Conceived by entrepreneur Richard Branson and musician Peter Gabriel, this new assemblage will tackle (and presumably attempt to eradicate) armed conflict, AIDS, and global warming. But are these people really capable of saving the world? Many of the big names on this list didn’t exactly distinguish themselves the first time around. Kofi Annan presided over the decline and (further) corruption of the United Nations; Bill Clinton, his successes at home notwithstanding, failed to use American power abroad wisely. Carter was weak as a president, and seems to have gone around the bend since leaving office. It will take people of great vision and courage to guide the world through the strife undoubtedly lying ahead. (As Washington journalist David von Drehle memorably put it, “some very different sort of world is roaring up at us.”) These “elders,” unfortunately, do not possess that vision.
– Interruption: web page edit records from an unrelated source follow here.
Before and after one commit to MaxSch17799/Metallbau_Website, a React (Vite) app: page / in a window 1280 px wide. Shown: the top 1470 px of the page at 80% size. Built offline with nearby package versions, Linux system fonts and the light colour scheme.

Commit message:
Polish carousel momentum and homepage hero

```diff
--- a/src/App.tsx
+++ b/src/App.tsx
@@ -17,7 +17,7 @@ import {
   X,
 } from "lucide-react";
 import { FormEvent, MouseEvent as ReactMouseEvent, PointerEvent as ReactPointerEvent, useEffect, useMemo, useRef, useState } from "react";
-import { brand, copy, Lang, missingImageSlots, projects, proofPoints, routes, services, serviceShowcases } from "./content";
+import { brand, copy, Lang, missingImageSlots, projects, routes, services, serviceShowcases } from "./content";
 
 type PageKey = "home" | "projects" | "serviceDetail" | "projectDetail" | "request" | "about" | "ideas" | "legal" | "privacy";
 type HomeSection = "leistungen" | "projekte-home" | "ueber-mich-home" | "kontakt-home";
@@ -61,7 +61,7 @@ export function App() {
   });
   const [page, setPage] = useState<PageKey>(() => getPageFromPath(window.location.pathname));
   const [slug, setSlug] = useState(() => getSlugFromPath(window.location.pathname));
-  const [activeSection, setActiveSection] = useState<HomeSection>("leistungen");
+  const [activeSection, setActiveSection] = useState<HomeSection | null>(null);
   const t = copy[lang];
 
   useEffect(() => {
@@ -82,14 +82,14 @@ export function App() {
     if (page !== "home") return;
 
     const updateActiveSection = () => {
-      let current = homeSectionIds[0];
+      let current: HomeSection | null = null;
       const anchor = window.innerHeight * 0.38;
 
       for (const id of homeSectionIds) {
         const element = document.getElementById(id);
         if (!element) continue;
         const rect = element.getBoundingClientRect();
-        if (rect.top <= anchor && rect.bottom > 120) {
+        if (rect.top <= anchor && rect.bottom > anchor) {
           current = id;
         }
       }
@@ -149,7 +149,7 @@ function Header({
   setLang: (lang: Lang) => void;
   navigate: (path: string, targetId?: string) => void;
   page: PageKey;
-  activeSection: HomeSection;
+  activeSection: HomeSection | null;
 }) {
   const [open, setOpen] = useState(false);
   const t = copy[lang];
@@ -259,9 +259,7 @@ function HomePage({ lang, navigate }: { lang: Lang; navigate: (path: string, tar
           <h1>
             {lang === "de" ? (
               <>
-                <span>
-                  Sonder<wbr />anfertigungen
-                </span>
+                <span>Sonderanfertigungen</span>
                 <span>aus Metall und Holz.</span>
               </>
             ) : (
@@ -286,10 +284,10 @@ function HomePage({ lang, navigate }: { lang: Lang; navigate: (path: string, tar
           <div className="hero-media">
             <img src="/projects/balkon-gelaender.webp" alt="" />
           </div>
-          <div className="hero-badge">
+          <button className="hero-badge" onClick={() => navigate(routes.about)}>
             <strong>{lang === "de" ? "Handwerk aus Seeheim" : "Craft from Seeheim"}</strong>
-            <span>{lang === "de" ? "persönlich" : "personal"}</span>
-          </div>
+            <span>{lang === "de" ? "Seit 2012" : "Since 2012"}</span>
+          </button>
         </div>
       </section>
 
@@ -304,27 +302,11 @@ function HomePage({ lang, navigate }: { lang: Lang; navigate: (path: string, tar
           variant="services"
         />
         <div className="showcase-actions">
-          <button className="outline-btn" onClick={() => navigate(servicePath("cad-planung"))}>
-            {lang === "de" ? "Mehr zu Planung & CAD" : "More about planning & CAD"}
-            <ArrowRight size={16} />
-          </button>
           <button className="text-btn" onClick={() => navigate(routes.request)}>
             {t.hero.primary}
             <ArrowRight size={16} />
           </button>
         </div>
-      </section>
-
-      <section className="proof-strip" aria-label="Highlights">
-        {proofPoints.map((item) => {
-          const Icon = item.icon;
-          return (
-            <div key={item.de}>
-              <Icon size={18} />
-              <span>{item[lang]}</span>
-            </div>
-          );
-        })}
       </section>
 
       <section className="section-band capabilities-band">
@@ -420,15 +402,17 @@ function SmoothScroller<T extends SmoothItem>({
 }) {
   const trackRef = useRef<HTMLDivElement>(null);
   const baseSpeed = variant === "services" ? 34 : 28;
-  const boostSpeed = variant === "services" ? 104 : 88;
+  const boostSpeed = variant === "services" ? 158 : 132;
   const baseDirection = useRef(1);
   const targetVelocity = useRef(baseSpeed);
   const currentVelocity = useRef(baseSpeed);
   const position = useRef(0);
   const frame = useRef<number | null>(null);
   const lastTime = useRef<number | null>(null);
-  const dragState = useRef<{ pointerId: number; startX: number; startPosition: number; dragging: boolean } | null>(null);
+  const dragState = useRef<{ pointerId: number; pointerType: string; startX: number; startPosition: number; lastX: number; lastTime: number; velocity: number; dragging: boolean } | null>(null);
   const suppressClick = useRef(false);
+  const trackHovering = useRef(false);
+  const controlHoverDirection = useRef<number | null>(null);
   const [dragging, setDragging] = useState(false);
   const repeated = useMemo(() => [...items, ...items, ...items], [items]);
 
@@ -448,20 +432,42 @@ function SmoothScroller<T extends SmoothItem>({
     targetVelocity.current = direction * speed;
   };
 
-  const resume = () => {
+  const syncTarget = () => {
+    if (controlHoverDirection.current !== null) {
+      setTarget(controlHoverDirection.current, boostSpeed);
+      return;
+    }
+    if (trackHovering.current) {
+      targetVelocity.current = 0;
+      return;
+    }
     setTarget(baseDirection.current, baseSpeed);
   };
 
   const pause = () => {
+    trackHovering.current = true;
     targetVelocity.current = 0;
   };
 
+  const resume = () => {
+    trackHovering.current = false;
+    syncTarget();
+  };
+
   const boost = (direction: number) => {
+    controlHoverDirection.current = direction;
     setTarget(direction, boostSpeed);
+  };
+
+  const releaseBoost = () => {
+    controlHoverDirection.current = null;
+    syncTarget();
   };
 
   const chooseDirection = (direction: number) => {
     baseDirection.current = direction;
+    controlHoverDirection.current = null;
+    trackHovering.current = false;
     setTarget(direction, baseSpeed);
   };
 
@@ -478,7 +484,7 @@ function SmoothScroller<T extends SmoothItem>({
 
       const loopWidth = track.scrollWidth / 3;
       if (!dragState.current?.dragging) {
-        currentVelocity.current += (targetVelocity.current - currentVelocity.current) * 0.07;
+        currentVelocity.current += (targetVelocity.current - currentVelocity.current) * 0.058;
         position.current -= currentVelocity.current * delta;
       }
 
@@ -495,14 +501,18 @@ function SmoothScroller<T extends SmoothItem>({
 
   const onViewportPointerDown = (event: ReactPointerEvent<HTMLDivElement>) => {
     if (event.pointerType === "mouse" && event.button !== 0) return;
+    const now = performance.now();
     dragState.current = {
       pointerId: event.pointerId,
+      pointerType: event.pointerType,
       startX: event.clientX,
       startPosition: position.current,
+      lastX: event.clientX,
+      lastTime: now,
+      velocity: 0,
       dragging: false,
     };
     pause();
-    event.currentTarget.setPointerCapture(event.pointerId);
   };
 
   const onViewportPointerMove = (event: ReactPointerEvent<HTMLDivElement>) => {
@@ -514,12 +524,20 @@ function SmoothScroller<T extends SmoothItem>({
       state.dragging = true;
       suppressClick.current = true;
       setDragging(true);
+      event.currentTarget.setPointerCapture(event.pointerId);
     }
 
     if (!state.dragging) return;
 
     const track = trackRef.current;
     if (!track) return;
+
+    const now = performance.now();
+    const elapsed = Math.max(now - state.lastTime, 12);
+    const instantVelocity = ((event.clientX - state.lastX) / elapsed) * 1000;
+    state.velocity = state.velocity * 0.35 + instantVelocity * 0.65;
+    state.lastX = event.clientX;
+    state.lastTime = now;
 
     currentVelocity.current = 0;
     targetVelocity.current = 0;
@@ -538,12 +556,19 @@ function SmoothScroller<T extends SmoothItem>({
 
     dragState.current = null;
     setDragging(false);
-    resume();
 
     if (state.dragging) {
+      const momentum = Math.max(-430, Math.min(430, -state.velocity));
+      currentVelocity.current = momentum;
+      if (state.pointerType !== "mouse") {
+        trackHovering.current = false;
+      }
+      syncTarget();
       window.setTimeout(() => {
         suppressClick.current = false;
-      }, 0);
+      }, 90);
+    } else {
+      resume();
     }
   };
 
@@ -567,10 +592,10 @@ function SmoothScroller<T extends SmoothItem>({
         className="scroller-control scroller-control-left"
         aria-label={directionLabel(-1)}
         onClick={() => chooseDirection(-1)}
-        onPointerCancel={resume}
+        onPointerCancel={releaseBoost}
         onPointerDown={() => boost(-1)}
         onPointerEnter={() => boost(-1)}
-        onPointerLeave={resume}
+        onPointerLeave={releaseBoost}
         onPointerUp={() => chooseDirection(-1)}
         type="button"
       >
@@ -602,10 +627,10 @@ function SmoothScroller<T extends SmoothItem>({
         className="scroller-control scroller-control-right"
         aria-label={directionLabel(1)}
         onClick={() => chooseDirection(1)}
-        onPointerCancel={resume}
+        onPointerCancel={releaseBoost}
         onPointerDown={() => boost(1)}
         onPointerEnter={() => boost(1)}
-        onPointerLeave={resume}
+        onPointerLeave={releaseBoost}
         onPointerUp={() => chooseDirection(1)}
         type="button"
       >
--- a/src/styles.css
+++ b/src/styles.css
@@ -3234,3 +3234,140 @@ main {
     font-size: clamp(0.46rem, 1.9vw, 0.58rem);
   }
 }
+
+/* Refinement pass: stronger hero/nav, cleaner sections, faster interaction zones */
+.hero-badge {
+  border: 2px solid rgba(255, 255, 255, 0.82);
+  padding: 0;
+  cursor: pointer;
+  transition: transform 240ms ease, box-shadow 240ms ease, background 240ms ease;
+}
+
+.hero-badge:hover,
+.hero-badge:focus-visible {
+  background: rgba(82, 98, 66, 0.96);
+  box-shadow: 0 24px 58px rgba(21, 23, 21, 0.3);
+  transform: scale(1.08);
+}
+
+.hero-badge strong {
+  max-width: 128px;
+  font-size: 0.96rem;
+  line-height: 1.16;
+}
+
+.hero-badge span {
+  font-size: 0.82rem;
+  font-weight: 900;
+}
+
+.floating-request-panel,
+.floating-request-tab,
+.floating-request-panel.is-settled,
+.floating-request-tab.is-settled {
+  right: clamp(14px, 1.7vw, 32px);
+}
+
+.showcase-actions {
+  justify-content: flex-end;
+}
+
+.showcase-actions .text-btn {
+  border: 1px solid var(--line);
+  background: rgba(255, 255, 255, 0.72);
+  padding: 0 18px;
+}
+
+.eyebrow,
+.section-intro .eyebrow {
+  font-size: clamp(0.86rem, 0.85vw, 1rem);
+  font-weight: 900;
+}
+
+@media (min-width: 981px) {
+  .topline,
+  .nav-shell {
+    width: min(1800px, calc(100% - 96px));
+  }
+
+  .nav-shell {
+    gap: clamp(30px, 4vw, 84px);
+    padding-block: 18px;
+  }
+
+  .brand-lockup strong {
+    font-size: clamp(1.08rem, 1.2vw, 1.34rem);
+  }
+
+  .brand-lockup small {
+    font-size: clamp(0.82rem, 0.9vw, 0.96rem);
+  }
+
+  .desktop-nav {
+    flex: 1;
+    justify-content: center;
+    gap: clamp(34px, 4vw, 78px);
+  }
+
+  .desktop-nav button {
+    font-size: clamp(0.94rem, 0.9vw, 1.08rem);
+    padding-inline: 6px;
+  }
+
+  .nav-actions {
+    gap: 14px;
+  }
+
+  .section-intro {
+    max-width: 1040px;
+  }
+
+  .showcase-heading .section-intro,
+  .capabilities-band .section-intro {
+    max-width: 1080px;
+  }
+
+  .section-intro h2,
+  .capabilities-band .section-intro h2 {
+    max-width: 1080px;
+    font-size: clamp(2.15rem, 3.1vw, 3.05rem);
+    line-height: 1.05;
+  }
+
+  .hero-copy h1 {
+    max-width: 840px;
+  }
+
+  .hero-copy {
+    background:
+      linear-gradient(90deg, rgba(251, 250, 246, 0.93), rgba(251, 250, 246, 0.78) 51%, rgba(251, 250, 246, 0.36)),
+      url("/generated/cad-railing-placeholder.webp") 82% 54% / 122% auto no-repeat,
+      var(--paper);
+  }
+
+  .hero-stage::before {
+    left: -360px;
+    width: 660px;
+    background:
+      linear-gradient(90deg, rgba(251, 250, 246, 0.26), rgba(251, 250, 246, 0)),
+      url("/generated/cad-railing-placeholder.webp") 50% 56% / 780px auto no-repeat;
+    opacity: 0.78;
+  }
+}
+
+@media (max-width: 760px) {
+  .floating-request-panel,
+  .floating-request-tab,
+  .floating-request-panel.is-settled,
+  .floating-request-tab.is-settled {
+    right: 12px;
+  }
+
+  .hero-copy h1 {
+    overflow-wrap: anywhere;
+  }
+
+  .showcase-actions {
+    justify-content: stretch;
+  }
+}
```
This new multilateralist group may have commendable aims; ironically, its charter members have helped discredit multilateralism as an instrument in global politics. I worry that this irony will be obscured by the pomp and circumstance attending tomorrow’s celebration.